> _Task to complete_: For the word "before", count the lines of the data that include it and give only the total.

> _Material provided_:

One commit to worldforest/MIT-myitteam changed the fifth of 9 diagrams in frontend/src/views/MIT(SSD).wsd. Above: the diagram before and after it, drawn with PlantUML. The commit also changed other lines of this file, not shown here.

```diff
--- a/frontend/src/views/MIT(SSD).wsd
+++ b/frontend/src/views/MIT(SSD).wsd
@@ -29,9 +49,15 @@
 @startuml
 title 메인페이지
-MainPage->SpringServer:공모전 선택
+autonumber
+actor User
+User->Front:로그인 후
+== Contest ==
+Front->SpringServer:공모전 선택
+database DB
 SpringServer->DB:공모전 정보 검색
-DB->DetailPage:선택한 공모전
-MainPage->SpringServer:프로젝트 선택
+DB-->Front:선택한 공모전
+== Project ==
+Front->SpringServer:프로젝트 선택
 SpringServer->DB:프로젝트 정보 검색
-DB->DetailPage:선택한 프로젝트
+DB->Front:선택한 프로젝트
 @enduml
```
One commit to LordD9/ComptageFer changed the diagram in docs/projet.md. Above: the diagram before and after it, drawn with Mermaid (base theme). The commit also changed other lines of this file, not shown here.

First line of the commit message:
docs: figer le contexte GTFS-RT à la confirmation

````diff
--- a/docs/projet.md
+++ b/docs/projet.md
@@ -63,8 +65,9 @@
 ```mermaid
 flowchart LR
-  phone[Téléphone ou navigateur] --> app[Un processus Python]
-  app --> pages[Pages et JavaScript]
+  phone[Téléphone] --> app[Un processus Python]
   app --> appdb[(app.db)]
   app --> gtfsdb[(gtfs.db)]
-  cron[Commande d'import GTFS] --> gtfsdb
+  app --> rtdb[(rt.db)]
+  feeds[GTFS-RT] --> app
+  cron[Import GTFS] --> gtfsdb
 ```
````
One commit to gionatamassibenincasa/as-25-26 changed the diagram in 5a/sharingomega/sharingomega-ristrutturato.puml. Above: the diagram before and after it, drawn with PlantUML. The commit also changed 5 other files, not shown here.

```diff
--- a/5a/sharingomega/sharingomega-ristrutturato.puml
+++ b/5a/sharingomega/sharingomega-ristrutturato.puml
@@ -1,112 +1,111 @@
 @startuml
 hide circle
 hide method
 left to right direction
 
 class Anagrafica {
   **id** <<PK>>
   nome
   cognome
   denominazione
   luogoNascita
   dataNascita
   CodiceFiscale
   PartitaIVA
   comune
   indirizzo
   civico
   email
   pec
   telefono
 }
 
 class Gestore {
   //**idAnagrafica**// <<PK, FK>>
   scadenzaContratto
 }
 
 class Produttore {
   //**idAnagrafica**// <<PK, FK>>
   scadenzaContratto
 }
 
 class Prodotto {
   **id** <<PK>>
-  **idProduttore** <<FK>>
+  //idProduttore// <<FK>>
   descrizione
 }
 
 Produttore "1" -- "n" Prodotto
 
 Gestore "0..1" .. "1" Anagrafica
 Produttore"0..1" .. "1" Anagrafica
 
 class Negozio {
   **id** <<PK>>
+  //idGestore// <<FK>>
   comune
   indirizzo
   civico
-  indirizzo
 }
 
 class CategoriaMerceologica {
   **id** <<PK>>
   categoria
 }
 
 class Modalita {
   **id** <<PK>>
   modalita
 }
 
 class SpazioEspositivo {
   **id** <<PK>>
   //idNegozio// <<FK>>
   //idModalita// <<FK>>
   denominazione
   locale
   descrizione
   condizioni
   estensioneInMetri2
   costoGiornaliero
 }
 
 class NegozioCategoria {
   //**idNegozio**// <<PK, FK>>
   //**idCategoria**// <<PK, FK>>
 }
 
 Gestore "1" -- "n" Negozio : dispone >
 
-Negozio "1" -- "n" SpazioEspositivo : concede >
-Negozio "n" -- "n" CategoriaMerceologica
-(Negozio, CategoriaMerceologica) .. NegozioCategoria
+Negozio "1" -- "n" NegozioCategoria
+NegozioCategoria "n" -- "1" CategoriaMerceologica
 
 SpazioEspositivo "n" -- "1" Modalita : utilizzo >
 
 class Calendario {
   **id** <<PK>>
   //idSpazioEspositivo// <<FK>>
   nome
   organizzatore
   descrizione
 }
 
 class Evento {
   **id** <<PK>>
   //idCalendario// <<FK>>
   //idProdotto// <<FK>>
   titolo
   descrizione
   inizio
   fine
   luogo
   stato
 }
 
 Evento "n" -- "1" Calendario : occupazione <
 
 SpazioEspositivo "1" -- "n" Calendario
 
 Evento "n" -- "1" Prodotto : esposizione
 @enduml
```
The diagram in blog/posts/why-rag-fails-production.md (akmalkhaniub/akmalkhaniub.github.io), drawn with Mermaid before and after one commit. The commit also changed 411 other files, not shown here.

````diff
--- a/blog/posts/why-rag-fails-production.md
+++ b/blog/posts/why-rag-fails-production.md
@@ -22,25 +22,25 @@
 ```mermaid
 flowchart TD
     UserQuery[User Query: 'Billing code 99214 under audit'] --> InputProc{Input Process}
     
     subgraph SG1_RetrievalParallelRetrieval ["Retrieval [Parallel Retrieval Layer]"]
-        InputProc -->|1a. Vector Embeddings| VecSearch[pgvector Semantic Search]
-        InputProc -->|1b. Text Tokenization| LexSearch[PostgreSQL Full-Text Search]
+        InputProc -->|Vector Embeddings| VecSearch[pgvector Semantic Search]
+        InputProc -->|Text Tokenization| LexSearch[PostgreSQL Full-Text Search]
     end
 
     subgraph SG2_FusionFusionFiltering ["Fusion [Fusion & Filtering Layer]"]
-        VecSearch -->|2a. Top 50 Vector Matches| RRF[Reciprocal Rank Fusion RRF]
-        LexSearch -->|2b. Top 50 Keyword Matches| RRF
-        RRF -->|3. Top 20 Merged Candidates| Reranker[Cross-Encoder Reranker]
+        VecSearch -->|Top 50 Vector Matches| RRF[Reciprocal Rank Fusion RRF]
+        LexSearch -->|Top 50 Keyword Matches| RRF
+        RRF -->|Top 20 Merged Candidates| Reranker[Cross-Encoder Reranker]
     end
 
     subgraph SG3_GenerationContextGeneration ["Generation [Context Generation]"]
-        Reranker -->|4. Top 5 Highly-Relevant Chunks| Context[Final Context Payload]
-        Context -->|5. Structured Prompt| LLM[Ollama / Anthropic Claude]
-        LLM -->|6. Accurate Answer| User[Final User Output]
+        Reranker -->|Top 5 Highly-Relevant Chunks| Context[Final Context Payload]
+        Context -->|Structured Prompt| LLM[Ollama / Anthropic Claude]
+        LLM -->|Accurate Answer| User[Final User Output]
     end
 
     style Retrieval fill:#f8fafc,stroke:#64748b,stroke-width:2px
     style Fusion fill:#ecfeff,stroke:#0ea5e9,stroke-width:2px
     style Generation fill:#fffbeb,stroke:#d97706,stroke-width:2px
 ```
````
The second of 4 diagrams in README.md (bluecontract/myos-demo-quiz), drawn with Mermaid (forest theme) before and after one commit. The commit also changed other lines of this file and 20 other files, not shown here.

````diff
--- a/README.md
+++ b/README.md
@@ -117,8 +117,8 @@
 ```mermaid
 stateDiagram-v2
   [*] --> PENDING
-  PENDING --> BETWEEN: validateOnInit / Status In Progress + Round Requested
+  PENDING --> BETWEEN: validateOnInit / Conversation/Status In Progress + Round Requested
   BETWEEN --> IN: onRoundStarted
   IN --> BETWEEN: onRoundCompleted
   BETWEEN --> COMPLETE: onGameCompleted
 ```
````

> _Completed task_: 5